“My name is Prince, and I’ve come to play with you,” the intense young man said as he rose on a platform from beneath the stage of Nassau Coliseum Sunday night. Fortunately, Prince works hard at purveying the pleasure principle, which made most of his two hours on stage exhilarating.
Prince made his reputation as an exponent of sex as salvation. Previous shows featured obvious representations of his spiritual satyrism, from oversized crucifixes to undersized bikini underwear.
There were still remembrances of a dirty mouth and dirty mind in the new show, which was nevertheless less salacious than those in years past. In command of a mass audience rather than a cult, Prince knows better than to go over the line between titillation and tastelessness. “I know I said I’d be good, but they dig it when I’m bad,” he said at one point, turning over responsibility for the show’s content to the audience.PRINCE ON LIRemembering Prince’s LI concertsPHOTOSPrince: Pictures of the artist through the yearsSTARS ON SOCIAL MEDIABeyoncé, more stars remember Prince
The show’s most extreme moment came near the end, at which time Prince climbed some stairs on the stage with the deliberation, fear and awe of Moses approaching the burning bush. His destination: A giant purple tub. “Do you wanna spend the night? Do you wanna take a bath with me?” he chortled as he raised his hips heavenward.

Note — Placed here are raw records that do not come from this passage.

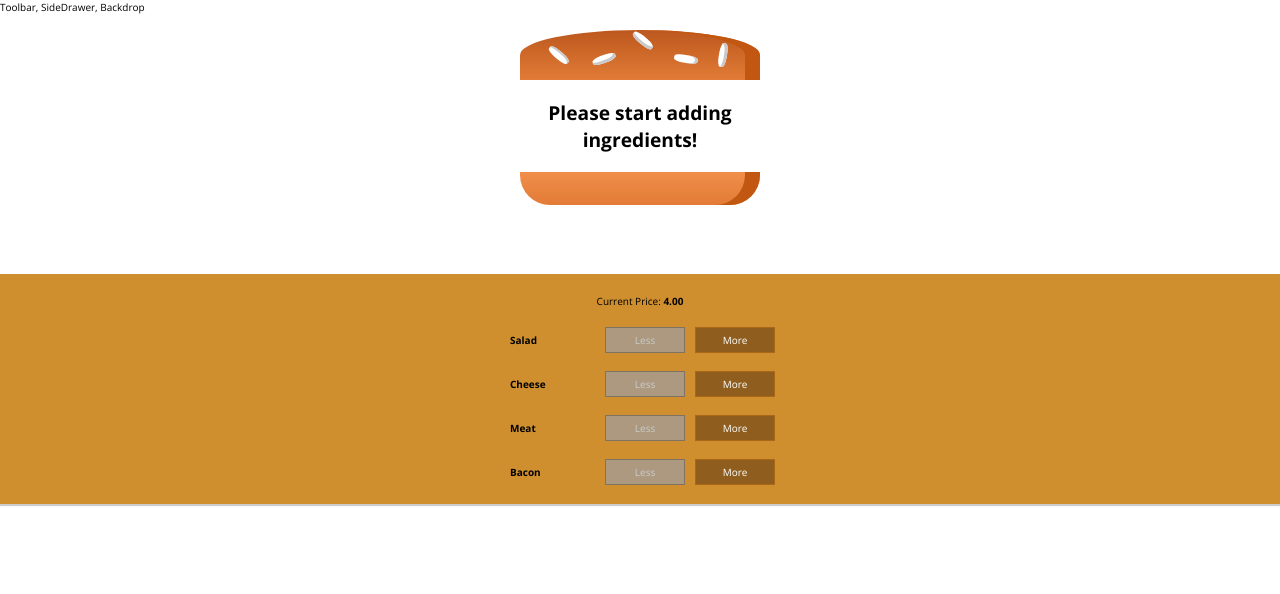
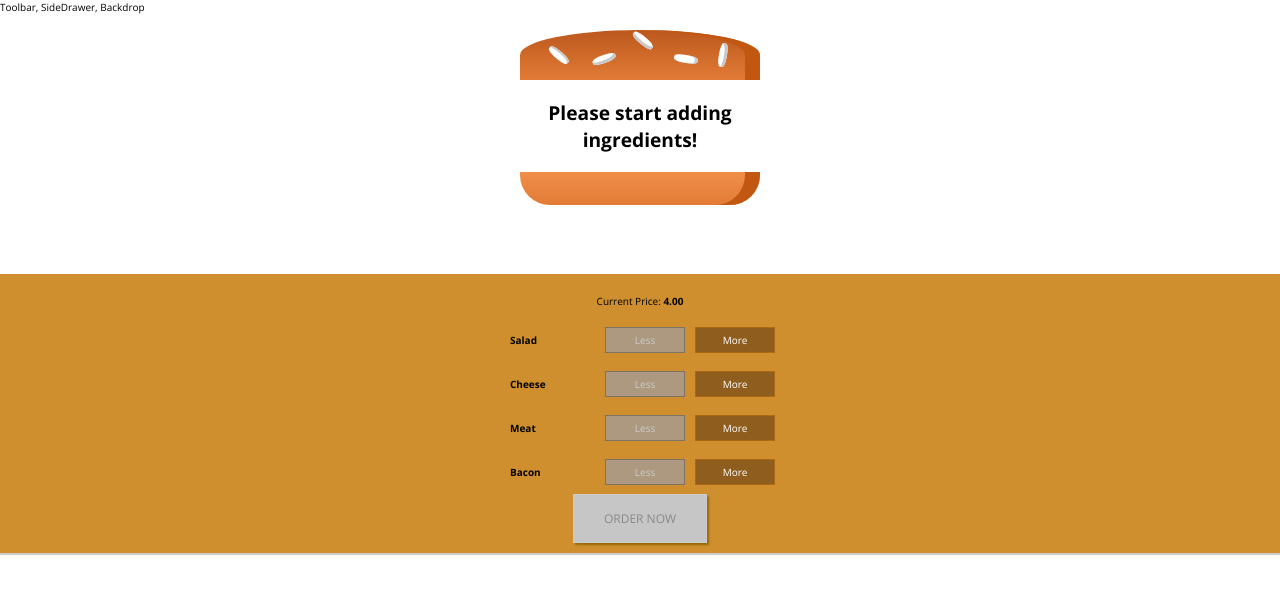
Before and after one commit to jg00/prop-MJ-Burgers, a React (Create React App) app: page / in a window 1280 px wide. Shown: the top 594 px of the page. Built offline with nearby package versions, Linux system fonts and the light colour scheme.

Commit message:
Order summary modal added.

```diff
--- a/src/components/Burger/BuildControls/BuildControls.js
+++ b/src/components/Burger/BuildControls/BuildControls.js
@@ -9,8 +9,9 @@ const controls = [
   { label: "Bacon", type: "bacon" }
 ];
 
-const buildControlsList = props => {
-  return controls.map(control => (
+const buildControls = props => {
+  // Ingredient controls
+  const buildControlsList = controls.map(control => (
     <BuildControl
       key={control.label}
       label={control.label}
@@ -19,15 +20,21 @@ const buildControlsList = props => {
       disabled={props.disabled[control.type]}
     />
   ));
-};
 
-const buildControls = props => (
+  return (
     <div className={classes.BuildControls}>
       <p>
         Current Price: <strong>{props.price.toFixed(2)}</strong>
       </p>
-    {buildControlsList(props)}
+      {buildControlsList}
+      <button
+        className={classes.OrderButton}
+        disabled={!props.purchasable}
+        onClick={props.ordered}
+      >
+        ORDER NOW
+      </button>
     </div>
   );
-
+};
 export default buildControls;
--- a/src/components/Burger/BuildControls/BuildControls.module.css
+++ b/src/components/Burger/BuildControls/BuildControls.module.css
@@ -8,3 +8,45 @@
   margin: auto;
   padding: 10px 0;
 }
+
+.OrderButton {
+  background-color: #dad735;
+  outline: none;
+  cursor: pointer;
+  border: 1px solid #966909;
+  color: #966909;
+  font-family: inherit;
+  font-size: 1.2em;
+  padding: 15px 30px;
+  box-shadow: 2px 2px 2px #966909;
+}
+
+.OrderButton:hover,
+.OrderButton:active {
+  background-color: #a0db41;
+  border: 1px solid #966909;
+  color: #966909;
+}
+
+.OrderButton:disabled {
+  background-color: #c7c6c6;
+  cursor: not-allowed;
+  border: 1px solid #ccc;
+  color: #888888;
+}
+
+.OrderButton:not(:disabled) {
+  animation: enable 0.3s linear;
+}
+
+@keyframes enable {
+  0% {
+    transform: scale(1);
+  }
+  60% {
+    transform: scale(1.1);
+  }
+  100% {
+    transform: scale(1);
+  }
+}
--- /dev/null
+++ b/src/components/Burger/OrderSummary/OrderSummary.js
@@ -0,0 +1,25 @@
+import React from "react";
+import Aux from "../../../hoc/Aux";
+
+const orderSummary = props => {
+  // Ingredients
+  const ingredientSummary = Object.keys(props.ingredients).map(igKey => {
+    return (
+      <li key={igKey}>
+        <span style={{ textTransform: "capitalize" }}>{igKey}</span>:{" "}
+        {props.ingredients[igKey]}
+      </li>
+    );
+  });
+
+  return (
+    <Aux>
+      <h3>Your Order</h3>
+      <p>Burger with the following ingredients:</p>
+      <ul>{ingredientSummary}</ul>
+      <p>Continue to Checkout?</p>
+    </Aux>
+  );
+};
+
+export default orderSummary;
--- /dev/null
+++ b/src/components/UI/Modal/Modal.js
@@ -0,0 +1,18 @@
+import React from "react";
+import classes from "./Modal.module.css";
+
+const modal = props => {
+  return (
+    <div
+      className={classes.Modal}
+      style={{
+        transform: props.show ? "translateY(0)" : "translateY(-100vh)",
+        opacity: props.show ? "1" : "0"
+      }}
+    >
+      {props.children}
+    </div>
+  );
+};
+
+export default modal;
--- /dev/null
+++ b/src/components/UI/Modal/Modal.module.css
@@ -0,0 +1,20 @@
+.Modal {
+  position: fixed;
+  z-index: 500;
+  background-color: white;
+  width: 70%;
+  border: 1px solid #ccc;
+  box-shadow: 1px 1px 1px black;
+  padding: 16px;
+  left: 15%;
+  top: 30%;
+  box-sizing: border-box;
+  transition: all 0.3s ease-out;
+}
+
+@media (min-width: 600px) {
+  .Modal {
+    width: 500px;
+    left: calc(50% - 250px);
+  }
+}
--- a/src/containers/BurgerBuilder/BurgerBuilder.js
+++ b/src/containers/BurgerBuilder/BurgerBuilder.js
@@ -2,6 +2,8 @@ import React, { Component } from "react";
 import Aux from "../../hoc/Aux";
 import Burger from "../../components/Burger/Burger";
 import BuildControls from "../../components/Burger/BuildControls/BuildControls";
+import Modal from "../../components/UI/Modal/Modal";
+import OrderSummary from "../../components/Burger/OrderSummary/OrderSummary";
 
 const INGREDIENT_PRICES = {
   salad: 0.5,
@@ -18,7 +20,29 @@ class BurgerBuilder extends Component {
       meat: 0,
       bacon: 0
     },
-    totalPrice: 4 // base price of burger
+    totalPrice: 4, // base price of burger
+    purchasable: false,
+    purchasing: false
+  };
+
+  purchaseHandler = () => {
+    this.setState({
+      purchasing: true
+    });
+  };
+
+  updatePurchaseState = ingredients => {
+    const sum = Object.keys(ingredients)
+      .map(igKey => {
+        return ingredients[igKey];
+      })
+      .reduce((sum, el) => {
+        return sum + el;
+      }, 0);
+
+    this.setState({
+      purchasable: sum > 0
+    });
   };
 
   addIngredientHandler = type => {
@@ -35,6 +59,8 @@ class BurgerBuilder extends Component {
       ingredients: updatedIngredients,
       totalPrice: newPrice
     });
+
+    this.updatePurchaseState(updatedIngredients);
   };
 
   removeIngredientHandler = type => {
@@ -54,6 +80,8 @@ class BurgerBuilder extends Component {
       ingredients: updatedIngredients,
       totalPrice: newPrice
     });
+
+    this.updatePurchaseState(updatedIngredients);
   };
 
   render() {
@@ -68,11 +96,16 @@ class BurgerBuilder extends Component {
 
     return (
       <Aux>
+        <Modal show={this.state.purchasing}>
+          <OrderSummary ingredients={this.state.ingredients} />
+        </Modal>
         <Burger ingredients={this.state.ingredients} />
         <BuildControls
           ingredientAdded={this.addIngredientHandler}
           ingredientRemoved={this.removeIngredientHandler}
           disabled={disabledInfo}
+          purchasable={this.state.purchasable}
+          ordered={this.purchaseHandler}
           price={this.state.totalPrice}
         />
       </Aux>
```
Also changed, not shown: src/components/UI/Backdrop/Backdrop.js (added). Lines whose indentation alone changed are shown as unchanged.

I guess you could call such an exhibition good clean fun. Prince’s show was based on a sturdy foundation of show business tradition, especially those developed by previous sexy but mainstream black stars such as Jackie Wilson and James Brown. Wilson was a notoriously abandoned and impassioned hip grinder in the late 1950s. Brown, of course, set the standard for suggestive theatrical gyration, and is as big an influence in 1985 on Prince as he was in 1965 on Mick Jagger.
The quasi-spiritual business is Prince’s own wrinkle. His opening song, “Let’s Go Crazy,” began with an intonation that is perhaps the clearest explanation of his philosophy. “Dearly beloved,” he recited, as a church organ moaned, “we are gathered here today to get through this thing called life . . . this life thing’s much harder than in the afterworld . . . and if the elevator tries to bring you down, go crazy.”
He did, too, with James Brown splits and Jackie Wilson knee-dives, with Jimi Hendrix-inspired guitar sweeps: Traditional show business at a high level of execution. The first run of songs was manic, peak-experience stuff, seemingly impossible to sustain. The message was in the titles: “Let’s Go Crazy,” “Delirious,” “1999” (with its organ introduction borrowed cleverly from The Band’s 1968 “Chest Fever”), “Little Red Corvette” and “Take Me With U.” Quoth Prince: “You ain’t seen nuthin yet.”
He was almost right. The set didn’t falter until almost the end. The three-keyboard treatment of “The Beautiful Ones” seemed marginal, and the guitar introduction to the finale, “Purple Rain,” lasted longer than the song. But “Baby, I’m a Star,” with Jerome Benton leading a conga line of dancers across the stage, gave zip to the final phase, while Wendy Melvoin’s guitar solo on “When Doves Cry” was the embodiment of the set — muscular, passionate and soaring.